Excerpted from Sindh and its Sufis by Jethmal Parsram Gulrajani

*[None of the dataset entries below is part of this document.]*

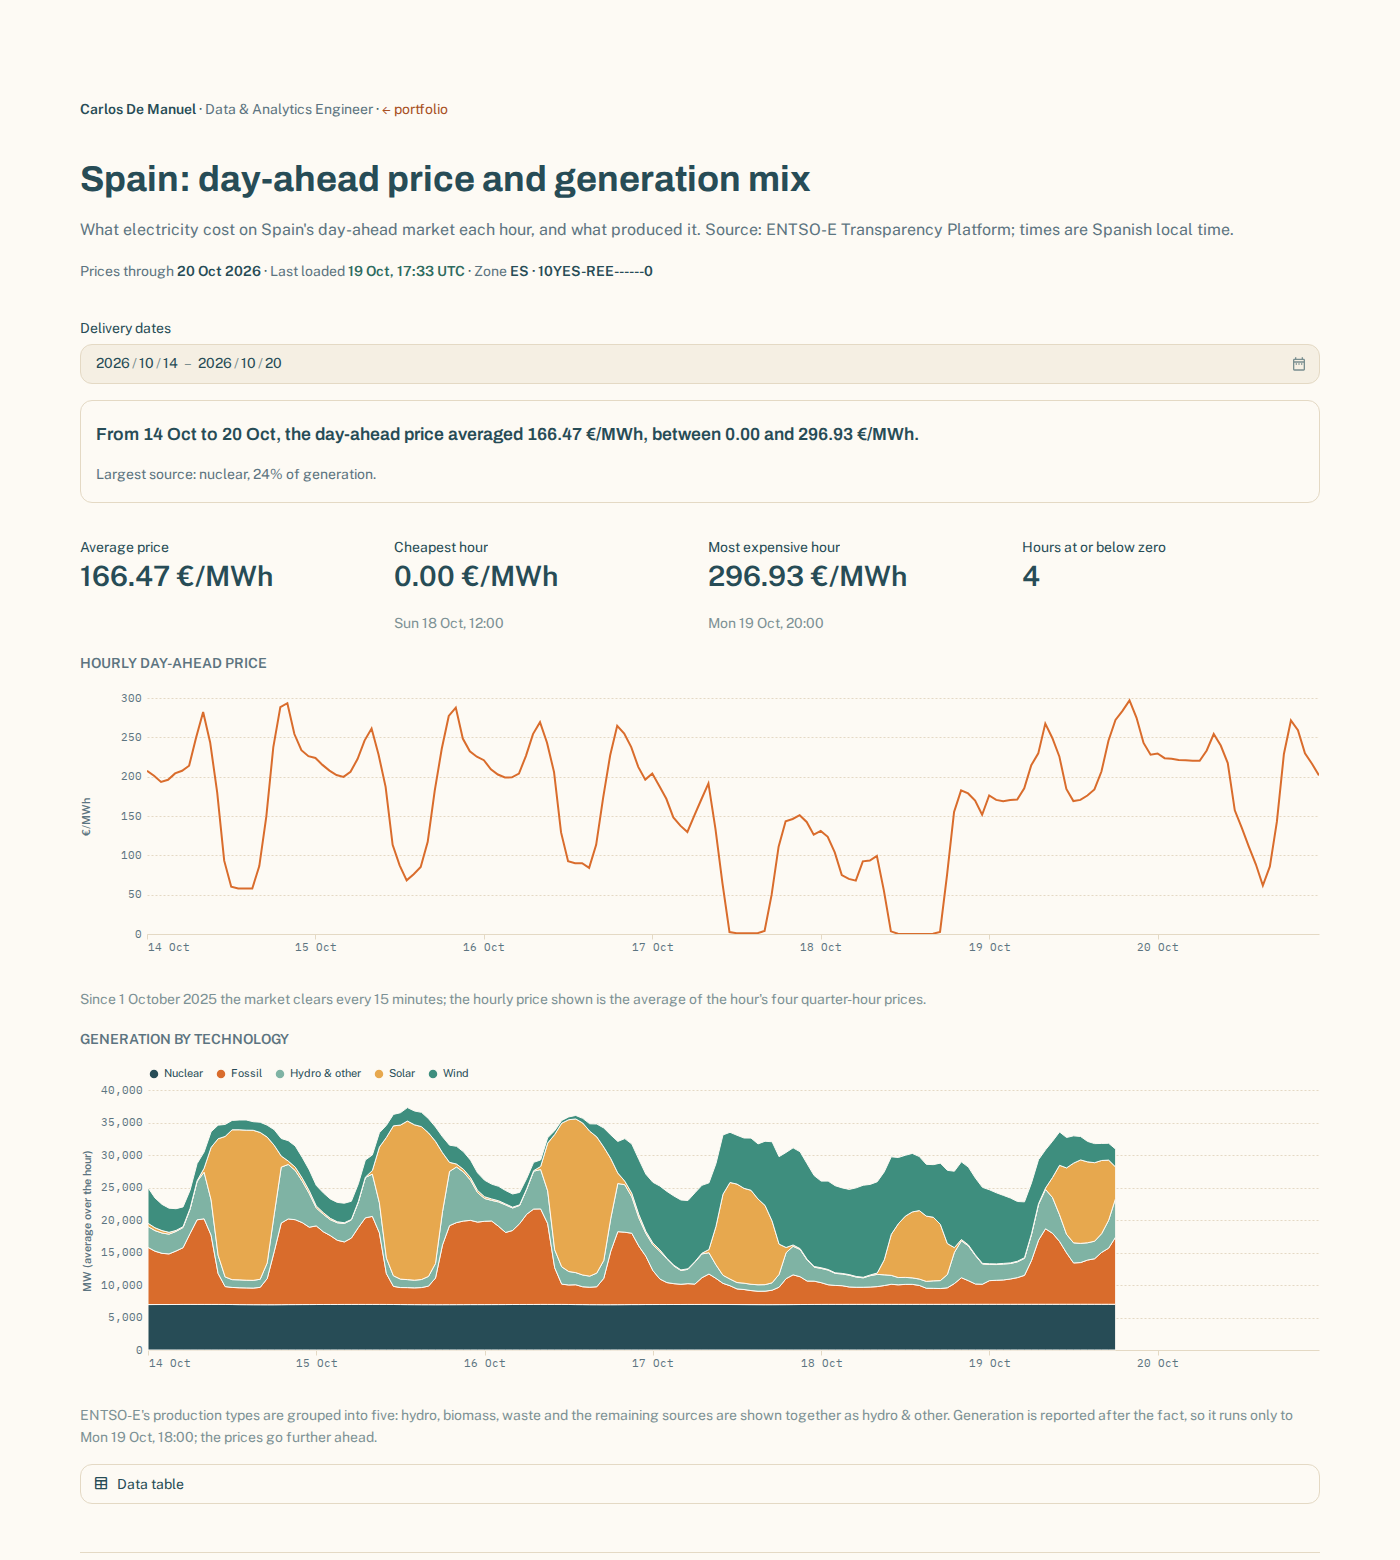
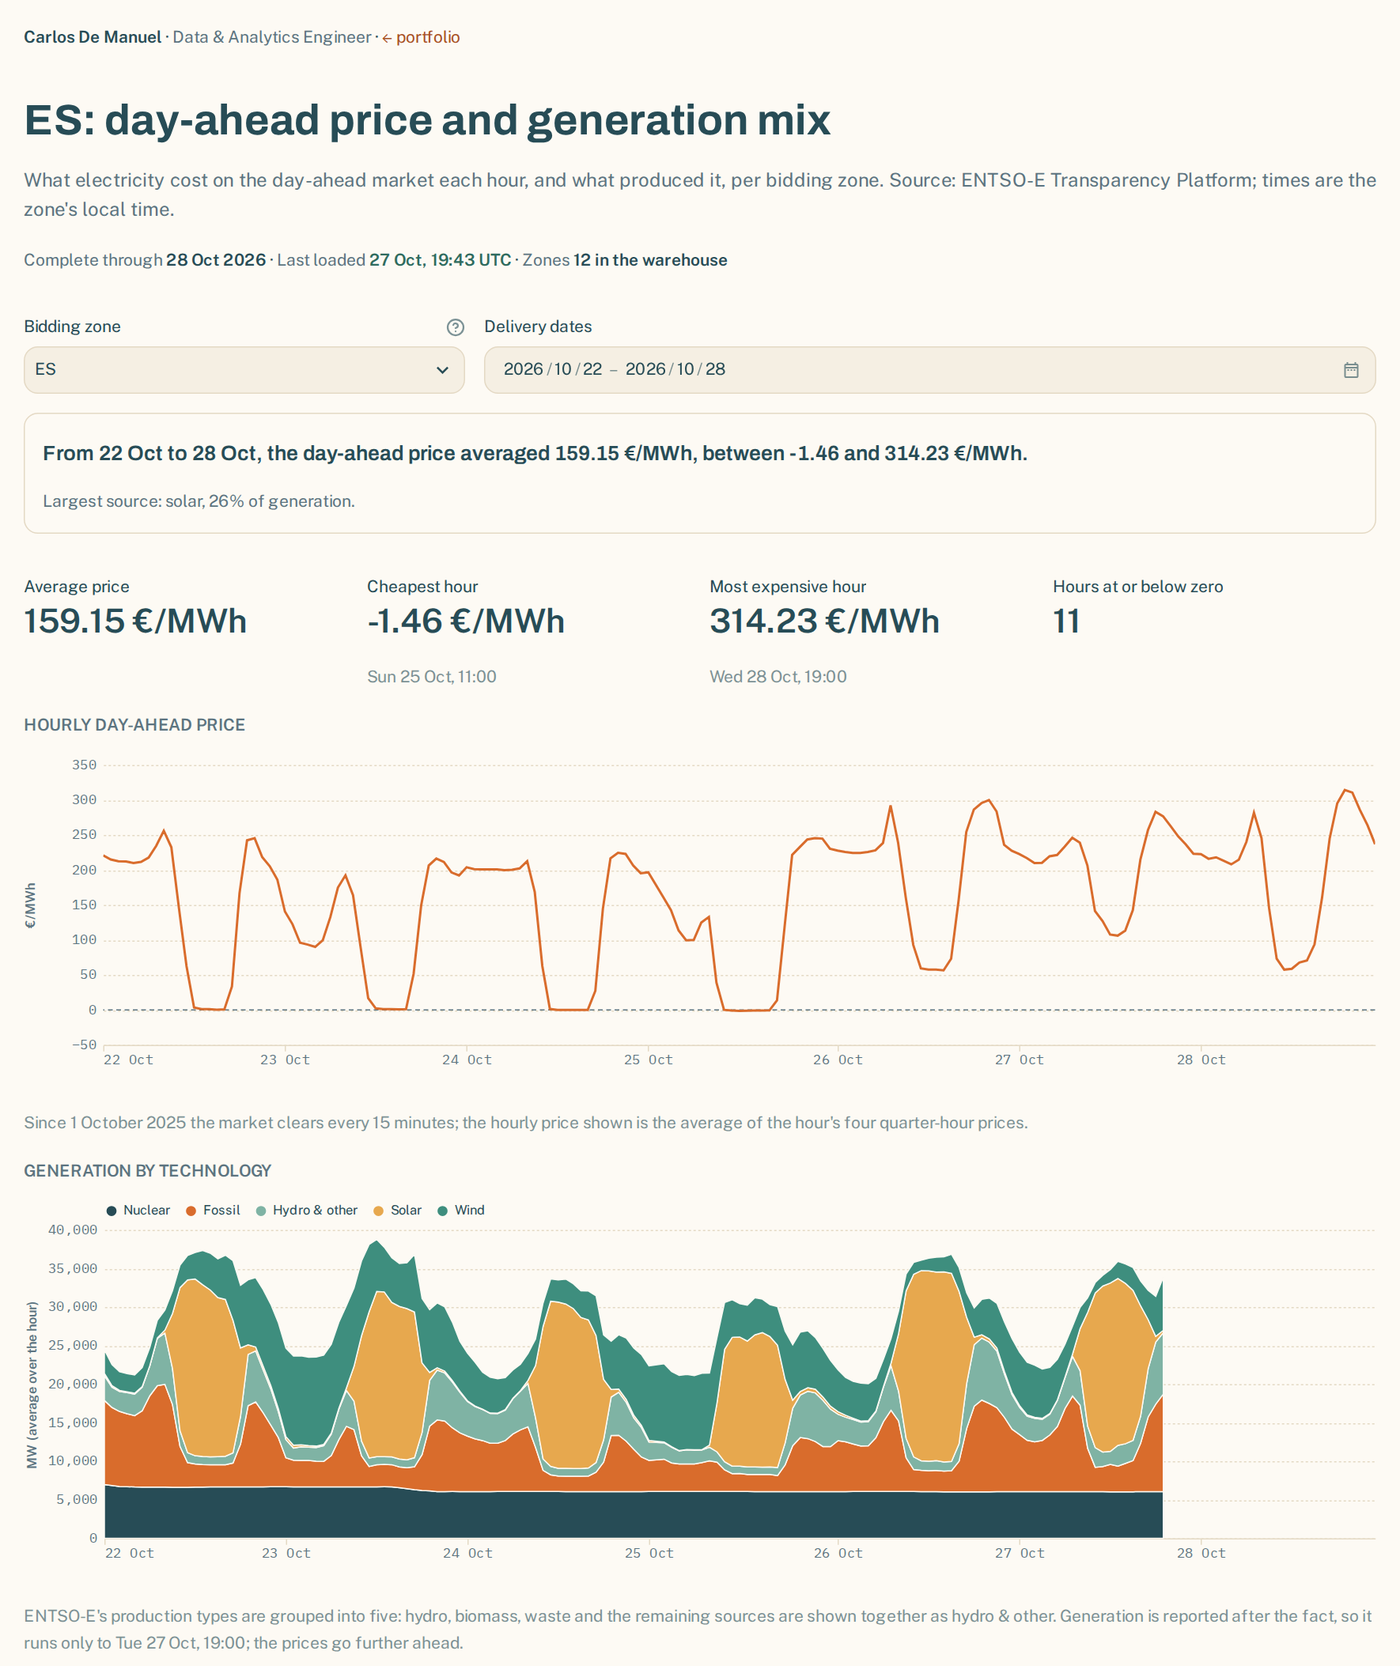
docs(readme): Phase 1 status, twelve zones since 2024, new screenshots

diff --git a/README.md b/README.md
@@ -17,9 +17,11 @@ built to grow into a platform that explains day-ahead prices across European bid
 the generation mix, the drivers of the price, what households actually pay, and a day-ahead
 price forecast for Spain.
 
-> **Phase 0 of a five-phase roadmap.** The foundations, and a Spain-only slice: hourly day-ahead prices and
-> generation by technology, loaded daily from ENTSO-E. The other zones and questions come
-> next ([roadmap](#roadmap)).
+> **Phase 1 of a five-phase roadmap.** Twelve bidding zones (Spain, Portugal, France,
+> Germany–Luxembourg, the Netherlands and Italy's seven zones), with hourly day-ahead prices
+> and generation by technology from January 2024, loaded daily from ENTSO-E. Load, cross-border
+> flows, emission factors and the quarter-hour price mart are in review; forecasting and
+> household prices come later ([roadmap](#roadmap)).
 
 ---
 
@@ -38,7 +40,9 @@ price forecast for Spain.
 The page answers its question in one sentence before any control. The two charts share one
 time axis, so an hour sits at the same position in both. Any of the twelve bidding zones can be
 picked (`?zone=FR` in the URL), and times are the zone's local time. A map page compares one
-day's mean price across all twelve.
+day's mean price across all twelve:
+
+![One day's mean day-ahead price in each of the twelve bidding zones, as a map and a ranking](docs/img/map.png)
 
 ---
 
@@ -50,7 +54,12 @@ day's mean price across all twelve.
   −500 to −600 €/MWh for delivery from 29 May 2026.
 - **An hour is a local hour.** Spanish days have 23, 24 or 25 hours. Keys are UTC, local
   dates and hours are derived explicitly, and the completeness tests know how long each day
-  is.
+  is. On the 25-hour day the charts draw the repeated 02:00 as the mean of its two hours,
+  never their sum; the warehouse keeps both.
+- **Missing data stays missing.** ENTSO-E never published generation for Spain after the
+  Iberian blackout of 28 April 2025, nor for a few French hours. Those days are listed, with
+  their cause, in a seed the completeness test reads; any other gap still fails the pipeline
+  ([ADR-006](docs/adr/0006-known-source-gaps.md)).
 - **Since October 2025 the market clears every 15 minutes.** The hourly price is the mean
   of the hour's quarter-hours, and the page says so. Raw and staging keep the native
   resolution.
@@ -99,13 +108,16 @@ flowchart LR
   quarter-hours; the 23-hour spring day of 2026, with negative prices; and every Spanish
   production type. No test touches the network; `make record-fixtures` re-records them.
 - **Prod has exactly one writer.** The Pipeline workflow refuses to run on any ref but
-  `main`. CI builds every pull request in its own `ci_*` schemas.
+  `main`. CI builds every pull request in its own `ci_*` schemas. The history since
+  January 2024 was backfilled through the same workflow, one quarter per run, so the
+  backfill and the daily load share one code path.
 
 ### Data quality
 
-Each build runs 73 dbt nodes: seeds, models, data tests and unit tests. Among them:
+Each build runs 82 dbt nodes: seeds, models, data tests and unit tests. Among them:
 
-- complete local days per zone, at 23, 24 or 25 hours;
+- complete local days per zone, at 23, 24 or 25 hours, except the source gaps listed in a
+  seed;
 - `unique` and `not_null` on every key, and a check that the SDAC limits seed is contiguous
   and non-overlapping;
 - unit tests for both DST changes, for staging's deduplication, and for picking the finest
@@ -147,20 +159,21 @@ docs/adr/                architecture decision records
 
 | Phase | Scope |
 |---|---|
-| **0 (current)** | Foundations, and a Spain-only slice: day-ahead prices and generation, loaded daily |
-| 1 | All bidding zones, load, cross-border flows, technology mapping and emission factors, a 2–3 year backfill; map and zone-mix pages |
+| 0 (done) | Foundations, and a Spain-only slice: day-ahead prices and generation, loaded daily |
+| **1 (current)** | All bidding zones, load, cross-border flows, technology mapping and emission factors, a 2–3 year backfill; map and zone-mix pages |
 | 2 | MetricFlow metrics (renewable share, carbon intensity, average price, spread); household price composition from Eurostat and the Spanish PVPC from ESIOS |
 | 3 | Day-ahead price forecast for Spain: leakage-safe features, rolling-origin backtests against a naive baseline, prediction intervals, SHAP drivers |
 | 4 | Slim CI with deferral to the prod manifest, dbt docs on GitHub Pages, a case study |
 
 ## Limitations
 
-- Phase 0 covers one zone and two datasets. The project's harder questions are not
-  answered yet.
+- Prices and generation are live for twelve zones. Load and cross-border flows are loaded
+  into raw daily, but their marts, the emission factors and their pages are still in review. Forecasting and
+  household prices are not answered yet.
 - Generation is ENTSO-E's actual generation per type, as reported by the TSO. It can arrive
   late and be revised, which is why every run re-pulls a week.
 - The page's five generation groups are a display choice. A modelled technology mapping
-  replaces them in Phase 1.
+  in dbt, in review, replaces them.
 
 ## License
 
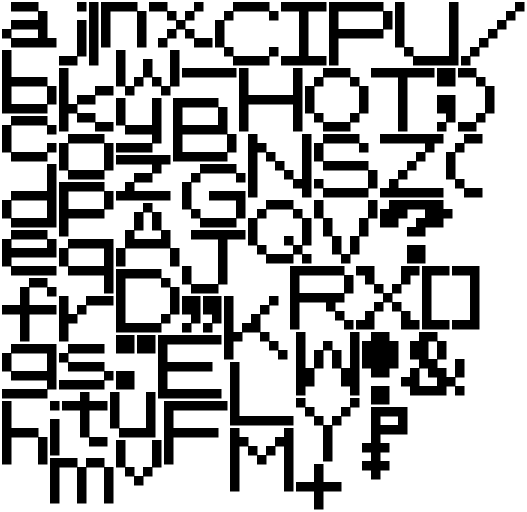
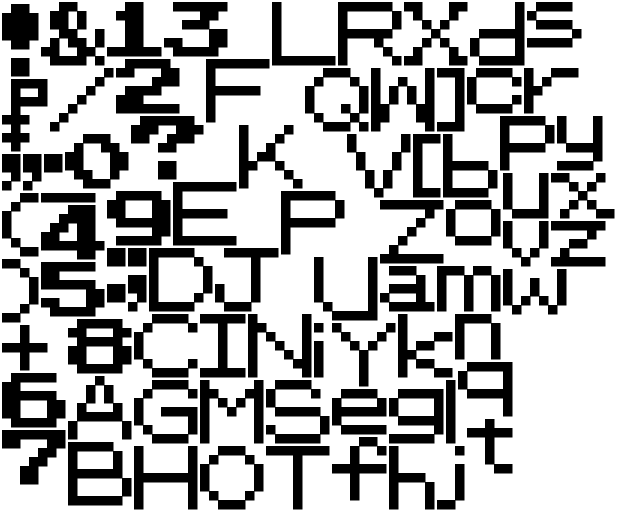
Fixed old pokemon font with new one, containing "Basic" chars. + minor refactoring.

diff --git a/games/pokemon/game.js b/games/pokemon/game.js
@@ -40,7 +40,7 @@ JackDanger.PokemonVadammt = function () {
 
 //hier musst du deine Eintragungen vornhemen.
 addMyGame("pokemon",    // ID
-    "JackDanger Pokemon",           // Anzeige-Name
+    "Pokemon",          // Anzeige-Name
     "Vadammt",          // Autor
     "Pokemon - nur ohne Pokemon.",  // Beschreibung
     "Steuerung",        //Steuerkreuz
@@ -520,10 +520,11 @@ JackDanger.PokemonVadammt.prototype.createHealthbar = function (xPos, yPos, widt
     // Indicator border
     var indicatorBorder = game.add.graphics(0, 0);
     indicatorBorder.lineStyle(2, 0x000000, 1);
-    indicatorBorder.drawRect(indicatorXPos, indicatorYPos, indicatorWidth, fontSize * 1.75);
+    indicatorBorder.drawRect(indicatorXPos, indicatorYPos, indicatorWidth, indicatorHeight);
 
     // Text
-    var hpText = game.add.bitmapText(xPos, indicatorYPos + 0.25 * fontSize, "pokemon_font", "HP    " + owner.hp, fontSize);
+    var hpTextStr = "HP " + owner.hp;
+    var hpText = game.add.bitmapText(xPos, indicatorYPos + 0.25 * fontSize, "pokemon_font", hpTextStr, fontSize);
     hpText.anchor.x = 0;
     hpText.anchor.y = 0;
 
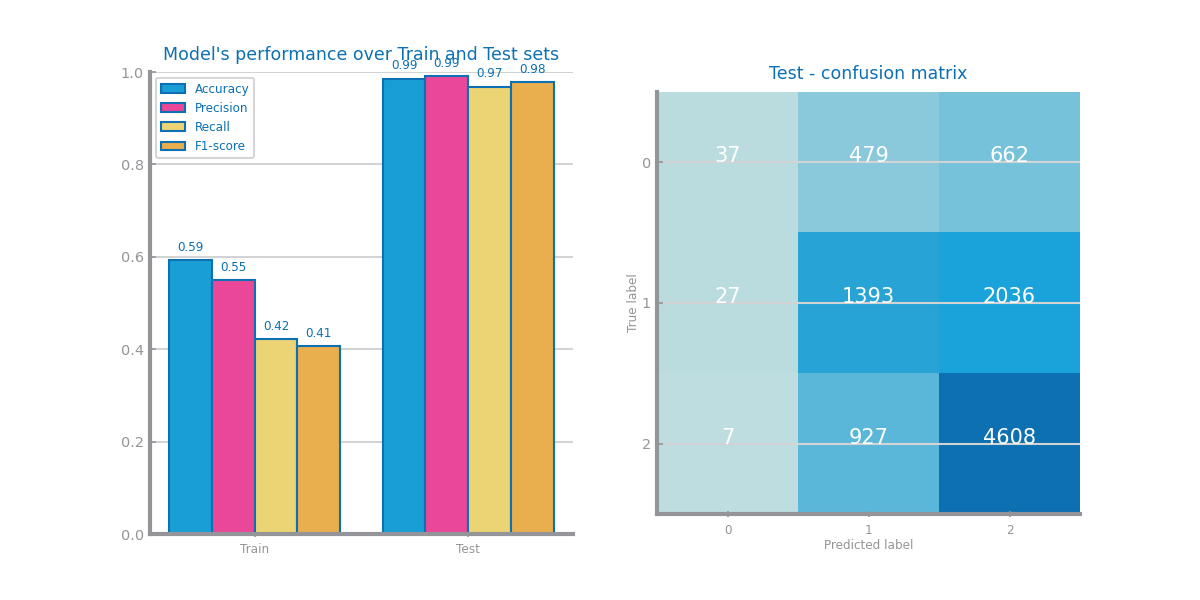
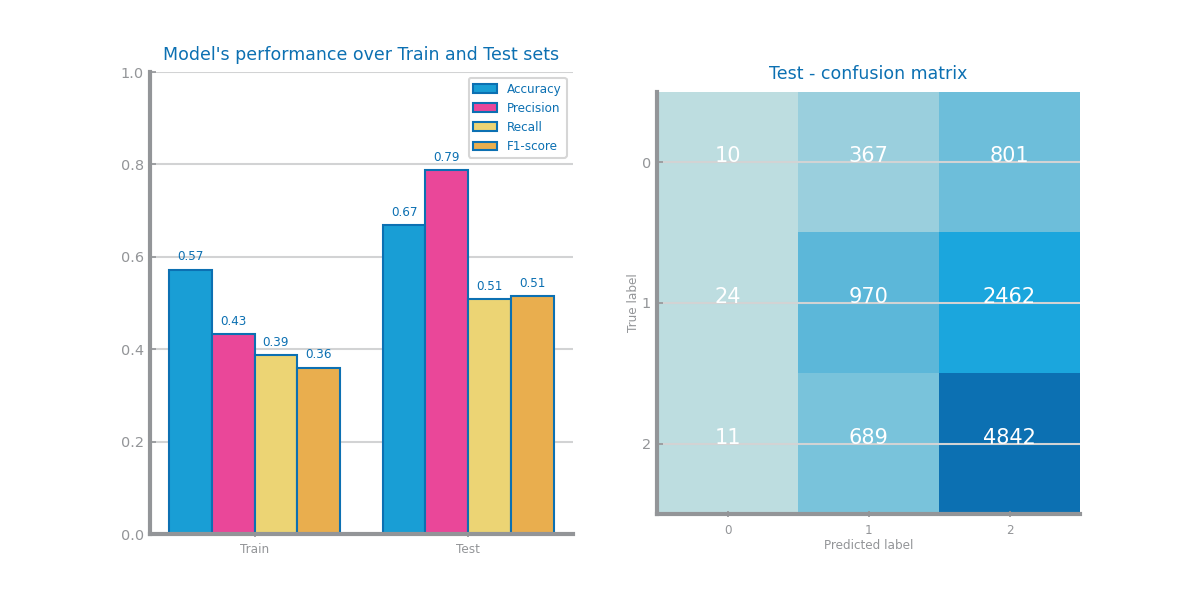
all images added

diff --git a/diabetesDataset/lab4/parameterisationRandomForests.py b/diabetesDataset/lab4/parameterisationRandomForests.py
@@ -3,7 +3,7 @@ from numpy import std, argsort
 from numpy import ndarray
 from pandas import DataFrame, read_csv, unique
 import matplotlib as plt
-from matplotlib.pyplot import figure, subplots, savefig, show, plot
+from matplotlib.pyplot import figure, subplots, savefig, show, tight_layout
 from sklearn.ensemble import RandomForestClassifier
 from ds_charts import set_elements, plot_evaluation_results, multiple_line_chart, horizontal_bar_chart, HEIGHT
 from sklearn.metrics import accuracy_score
@@ -12,7 +12,7 @@ import numpy as np
 import pandas as pd
 
 # %% Load File Tag
-file_tag = 'v1.0'
+file_tag = 'v1.2'
 
 
 # %% Load Datasets
@@ -29,9 +29,9 @@ labels = unique(yTrain)
 labels.sort()
 
 # %% Grid Search
-n_estimators = [5, 10, 25, 50, 75, 100, 200, 300, 400]
-max_depths = [5, 10, 25]
-max_features = [.25, .5, .75, 1]
+n_estimators = [175, 200, 225]
+max_depths = [25, 35, 45]
+max_features = [0.2, .25, 0.3]
 best = ('', 0, 0)
 last_best = 0
 best_model = None
@@ -121,9 +121,11 @@ for f in range(len(variables)):
     elems += [variables[indices[f]]]
     print(f'{f+1}. feature {elems[f]} ({importances[indices[f]]})')
 
-figure()
+figure(figsize=(4, 8))
+
 horizontal_bar_chart(elems, importances[indices], stdevs[indices],
                      title='Random Forest Features importance', xlabel='importance', ylabel='variables')
 savefig(f'images/{file_tag}_rf_ranking.png')
+tight_layout(pad=0.1, w_pad=0.1, h_pad=0.1)
 
 # %%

A story is given about the Qazi of Bukkur who was a judge in the days of Jam Sanjar. This Qazi had a peculiar way of his own, he took bribes not from one party but from both. Jam Sanjar having received complaints sent for him personally and took him to task. The Qazi , although dishonest in his duties, was honest enough to confess. he said, “Yes, I do take bribes. If I could, I would extract money from the witnesses who leave the premises before the court closes.” The pious Jam could not help laughing. The Qazi continued : “Sire, with all this sin, and with all the hard work of the day, I am not able to keep hunger out of my house, and my wife and children suffer.” The Jam took a lesson from this and raised the salaries of his servants. The present British rulers of India ought also to take a lesson from Jam Sanjar. Their lower subordinates often receive too little salary and obviously interpret this as an inducement to take to irregular means of increasing it. The Sumras and the Sammas ruled for two centuries. Their territory extended from the sea coast far into the boundaries of hte Punjab. Tatta, their capital, which was a huge city, is not now an important town in Sind, but its vast ruins stretch out for many, many miles, and its Makli Hill still presents many an object of interest and study. History repeated itself and luxury corroded the foundations of prosperity. The immorality and laxity of the last kings weakened their strength; and like Dahar of old, Feroz the son of the great Jam Nando, having neglected his duties for worldly pleasures, lost his kingdom and seriously disgraced himself. But so it was destined to be!